Provided records |

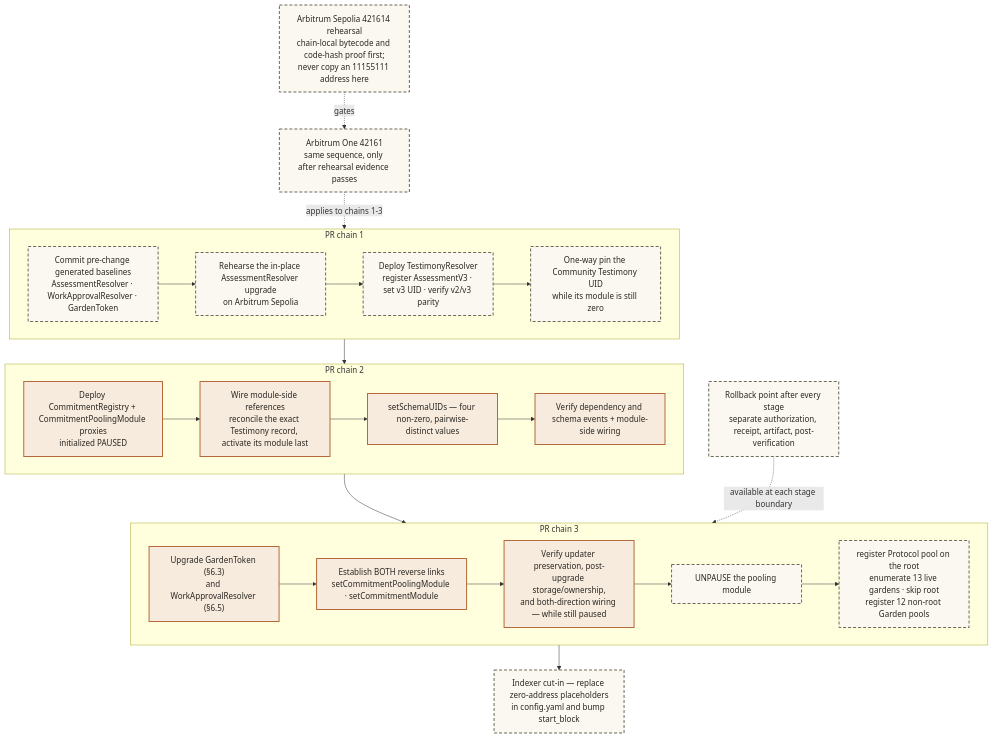
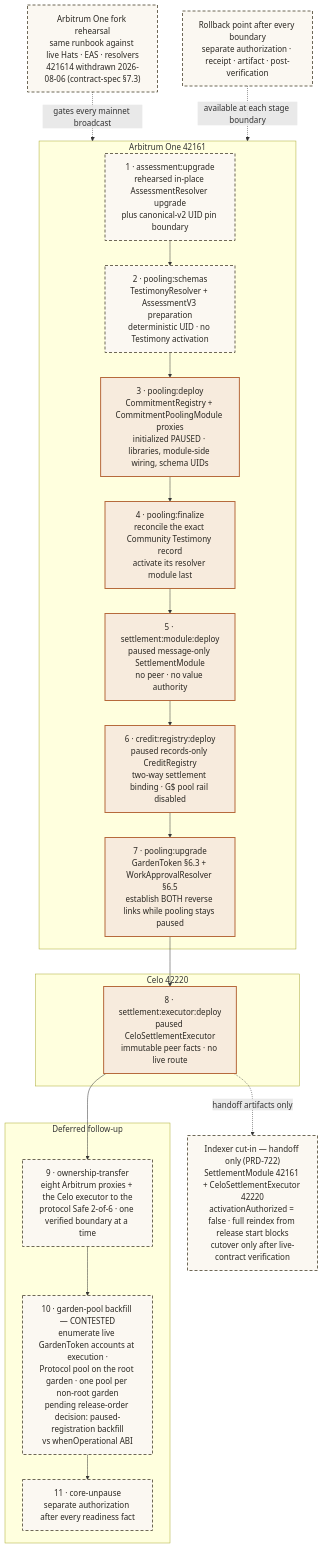
Diagram 38 of 43 in .plans/active/commitment-pooling/diagrams.md (greenpill-dev-guild/green-goods), drawn with Mermaid before and after one commit. The commit also changed other lines of this file and 6 other files, not shown here.

First line of the commit message:
docs(commitment-pooling): realign the architecture tab with the merged contracts

````diff
--- a/.plans/active/commitment-pooling/diagrams.md
+++ b/.plans/active/commitment-pooling/diagrams.md
@@ -2240,44 +2287,40 @@
 ```mermaid
 flowchart TB
-  subgraph C1["PR chain 1"]
-    A1["Commit pre-change generated baselines<br/>AssessmentResolver · WorkApprovalResolver · GardenToken"]
-    A2["Rehearse the in-place AssessmentResolver upgrade<br/>on Arbitrum Sepolia"]
-    A3["Deploy TestimonyResolver<br/>register AssessmentV3 · set v3 UID · verify v2/v3 parity"]
-    A4["One-way pin the Community Testimony UID<br/>while its module is still zero"]
-    A1 --> A2 --> A3 --> A4
+  subgraph ARB1["Arbitrum One 42161"]
+    S1["1 · assessment:upgrade<br/>rehearsed in-place AssessmentResolver upgrade<br/>plus canonical-v2 UID pin boundary"]
+    S2["2 · pooling:schemas<br/>TestimonyResolver + AssessmentV3 preparation<br/>deterministic UID · no Testimony activation"]
+    S3["3 · pooling:deploy<br/>CommitmentRegistry + CommitmentPoolingModule proxies<br/>initialized PAUSED · libraries, module-side wiring, schema UIDs"]
+    S4["4 · pooling:finalize<br/>reconcile the exact Community Testimony record<br/>activate its resolver module last"]
+    S5["5 · settlement:module:deploy<br/>paused message-only SettlementModule<br/>no peer · no value authority"]
+    S6["6 · credit:registry:deploy<br/>paused records-only CreditRegistry<br/>two-way settlement binding · G$ pool rail disabled"]
+    S7["7 · pooling:upgrade<br/>GardenToken §6.3 + WorkApprovalResolver §6.5<br/>establish BOTH reverse links while pooling stays paused"]
+    S1 --> S2 --> S3 --> S4 --> S5 --> S6 --> S7
   end
 
-  subgraph C2["PR chain 2"]
-    B1["Deploy CommitmentRegistry + CommitmentPoolingModule proxies<br/>initialized PAUSED"]
-    B2["Wire module-side references<br/>reconcile the exact Testimony record, activate its module last"]
-    B3["setSchemaUIDs — four non-zero, pairwise-distinct values"]
-    B4["Verify dependency and schema events + module-side wiring"]
-    B1 --> B2 --> B3 --> B4
+  subgraph CELO1["Celo 42220"]
+    S8["8 · settlement:executor:deploy<br/>paused CeloSettlementExecutor<br/>immutable peer facts · no live route"]
   end
 
-  subgraph C3["PR chain 3"]
-    D1["Upgrade GardenToken (§6.3)<br/>and WorkApprovalResolver (§6.5)"]
-    D5["Establish BOTH reverse links<br/>setCommitmentPoolingModule · setCommitmentModule"]
-    D6["Verify updater preservation, post-upgrade storage/ownership,<br/>and both-direction wiring — while still paused"]
-    D8["UNPAUSE the pooling module"]
-    D9["register Protocol pool on the root<br/>enumerate 13 live gardens · skip root<br/>register 12 non-root Garden pools"]
-    D1 --> D5 --> D6 --> D8 --> D9
+  subgraph FOLLOW["Deferred follow-up"]
+    S9["9 · ownership-transfer<br/>eight Arbitrum proxies + the Celo executor to the<br/>protocol Safe 2-of-6 · one verified boundary at a time"]
+    S10["10 · garden-pool backfill — CONTESTED<br/>enumerate live GardenToken accounts at execution ·<br/>Protocol pool on the root garden · one pool per non-root garden<br/>pending release-order decision: paused-registration backfill<br/>vs whenOperational ABI"]
+    S11["11 · core-unpause<br/>separate authorization after every readiness fact"]
+    S9 --> S10 --> S11
   end
 
-  C4["Indexer cut-in — replace zero-address placeholders<br/>in config.yaml and bump start_block"]
+  IDX["Indexer cut-in — handoff only (PRD-722)<br/>SettlementModule 42161 + CeloSettlementExecutor 42220<br/>activationAuthorized = false · full reindex from release start blocks<br/>cutover only after live-contract verification"]
 
-  REHEARSE["Arbitrum Sepolia 421614 rehearsal<br/>chain-local bytecode and code-hash proof first;<br/>never copy an 11155111 address here"]
-  MAINNET["Arbitrum One 42161<br/>same sequence, only after rehearsal evidence passes"]
-  ROLLBACK["Rollback point after every stage<br/>separate authorization, receipt, artifact, post-verification"]
+  REHEARSE["Arbitrum One fork rehearsal<br/>same runbook against live Hats · EAS · resolvers<br/>421614 withdrawn 2026-08-06 (contract-spec §7.3)"]
+  ROLLBACK["Rollback point after every boundary<br/>separate authorization · receipt · artifact · post-verification"]
 
-  C1 --> C2 --> C3 --> C4
-  REHEARSE -.->|"gates"| MAINNET
-  MAINNET -.->|"applies to chains 1-3"| C1
-  ROLLBACK -.->|"available at each stage boundary"| C3
+  S7 --> S8
+  S8 --> S9
+  S8 -.->|"handoff artifacts only"| IDX
+  REHEARSE -.->|"gates every mainnet broadcast"| ARB1
+  ROLLBACK -.->|"available at each stage boundary"| ARB1
 
   classDef planned fill:#fbf8f2,stroke:#6e6857,stroke-width:2px,stroke-dasharray:6 4,color:#2a2722
   classDef paused fill:#f7ebdd,stroke:#b66a3c,stroke-width:2px,color:#2a2722
-  class A1,A2,A3,A4,C4,REHEARSE,MAINNET,ROLLBACK planned
-  class B1,B2,B3,B4,D1,D5,D6 paused
-  class D8,D9 planned
+  class S1,S2,S9,S10,S11,IDX,REHEARSE,ROLLBACK planned
+  class S3,S4,S5,S6,S7,S8 paused
 ```
````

What the task requires | Include both ends. Return the line holding "after every boundary<br/>separate" and all lines after it in the records above, exactly as written.

Reply to the exercise |
+  ROLLBACK["Rollback point after every boundary<br/>separate authorization · receipt · artifact · post-verification"]
 
-  C1 --> C2 --> C3 --> C4
-  REHEARSE -.->|"gates"| MAINNET
-  MAINNET -.->|"applies to chains 1-3"| C1
-  ROLLBACK -.->|"available at each stage boundary"| C3
+  S7 --> S8
+  S8 --> S9
+  S8 -.->|"handoff artifacts only"| IDX
+  REHEARSE -.->|"gates every mainnet broadcast"| ARB1
+  ROLLBACK -.->|"available at each stage boundary"| ARB1
 
   classDef planned fill:#fbf8f2,stroke:#6e6857,stroke-width:2px,stroke-dasharray:6 4,color:#2a2722
   classDef paused fill:#f7ebdd,stroke:#b66a3c,stroke-width:2px,color:#2a2722
-  class A1,A2,A3,A4,C4,REHEARSE,MAINNET,ROLLBACK planned
-  class B1,B2,B3,B4,D1,D5,D6 paused
-  class D8,D9 planned
+  class S1,S2,S9,S10,S11,IDX,REHEARSE,ROLLBACK planned
+  class S3,S4,S5,S6,S7,S8 paused
 ```
````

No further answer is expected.